03 April 2014

Scientific experts from 41 countries have gathered in Vancouver, Canada for a four-day meeting to examine the latest evidence regarding the prevention benefits of antiretroviral therapy. The meeting also focused on developing new targets to end the AIDS epidemic, including a commitment to bring HIV treatment to all people who are eligible.

Citing both the therapeutic and preventive benefits of antiretroviral treatment, participants emphasized that available evidence justifies a rapid implementation of the World Health Organization’s 2013 consolidated guidelines on the use of antiretroviral drugs for treating and preventing HIV infection —which markedly expands the number of people living with HIV who are eligible for antiretroviral therapy. 

Vancouver’s proactive scale-up and innovative service delivery of HIV testing and treatment was hailed as a reference of the cost-benefits of HIV treatment expansion. Its approach is now being emulated in countries and localities worldwide as a successful model in the AIDS response.

Participants stressed the importance of removing all forms of punitive legal and policy frameworks that deter people from seeking health services in order to leave no one behind. They emphasized that community leadership and engagement are still vital elements of long-term success.

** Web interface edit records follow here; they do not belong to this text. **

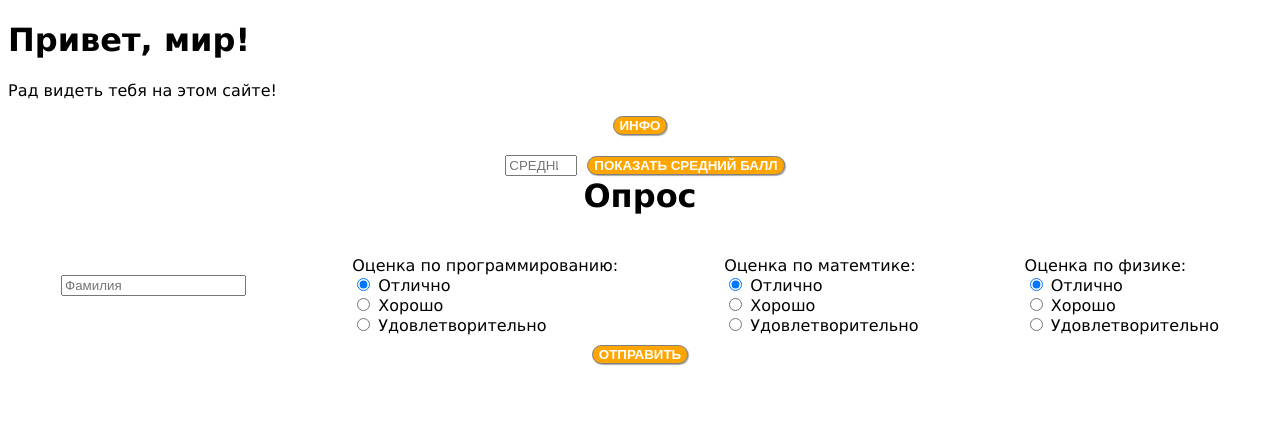
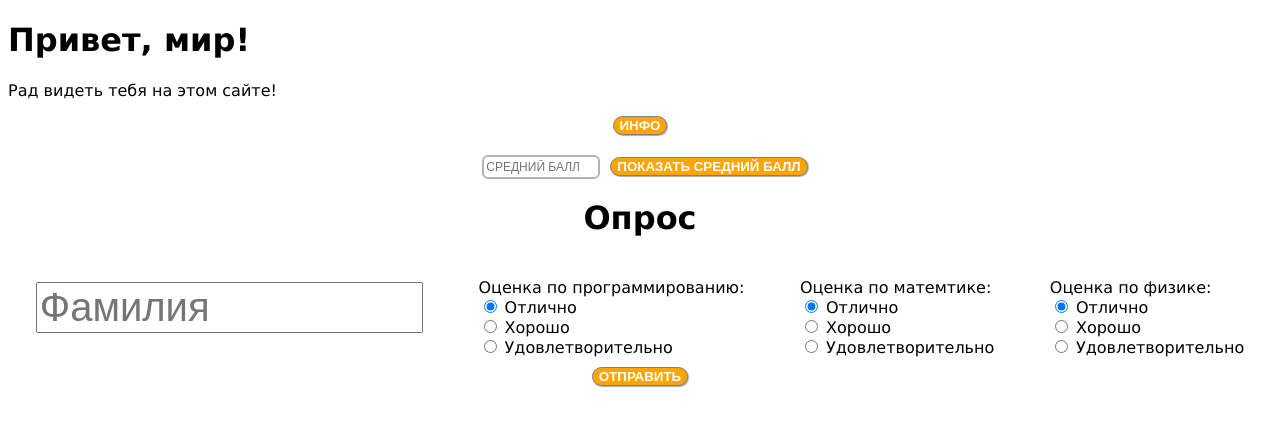
Before and after one commit to Eternal-insomnia/web-prac4, a plain HTML site: page index.html in a window 1280 px wide. Drawn offline with Linux system fonts and the light colour scheme.

Commit message:
Modified index.html + style.css
index.html:
	just added <br> for h1 Опрос

style.css:
	added some styles for input fields

```diff
--- a/index.html
+++ b/index.html
@@ -31,11 +31,11 @@
         </form>
     </div>
 
-    <h1 class="radio_button">Опрос</h1>
+    <br><h1 class="radio_button">Опрос</h1>
 
     <form name="opros">
         <div class="radio_button">
-            <input type="text" name="surname" placeholder="Фамилия">
+            <input type="text" name="surname" placeholder="Фамилия" required>
 
         <quest>
             <br><label>Оценка по программированию: </label><br>
--- a/style.css
+++ b/style.css
@@ -35,9 +35,18 @@ body {
     position: relative;
     left: 10px;
 }
+.buttonAvgBox input[type=number] {
+    border-radius: 6px;
+    border: 2px solid rgb(179, 179, 179);
+    height: 1.5em;
+    width: 110px;
+    font-size: 12px;
+}
 
 .radio_button {
     display: flex; /* инициализация flexbox */
+
+    overflow: hidden;
 
     flex-direction: row; /* определение размещения flex-items во flexbox*/
     flex-wrap: nowrap; /* определение переноса элементов на следующую строку*/
@@ -45,6 +54,14 @@ body {
 
     justify-content: space-around; /*запомните*/
     align-items: center;           /*твари*/
+}
+.radio_button input[type=text] {
+    font-size: 40px;
+    width: 30%;
+}
+.radio_button input[type=text]:hover {
+    border: 2px solid gray;
+    border-radius: 6px;
 }
 
 .buttonSend {
```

Grenada’s Minister of Health Clarice Modeste-Curwen led a call for renewed global solidarity to mobilize sufficient resources to finance rapid HIV treatment scale-up.

The meeting was co-convened by the British Columbia Centre for Excellence in HIV/AIDS and UNAIDS, and included participation from UNAIDS cosponsors leading on HIV treatment including WHO and UNICEF.


“Look at the evidence and the economics.”

Terry Lake, British Columbia Health Minister

“Seeing what the epidemic was like years ago, I never thought in my lifetime we would be speaking about the possibility to end the AIDS epidemic. However, there is still uneven access to HIV services especially among key populations. We need to better understand and act on local epidemics and this is much easier to do if we bring services closer to communities and to people.”

Luiz Loures, UNAIDS Deputy Executive Director

“There is often lip service about community systems strengthening; however the money is not trickling down to the community.”

Christine Nabiryo, The AIDS Support Organization in Uganda

“Finally there is a consensus emerging that the science clearly demonstrates HIV treatment is highly effective in stopping transmission in all contexts.”

Julio Montaner, Director of the British Columbia Centre for Excellence in HIV/AIDS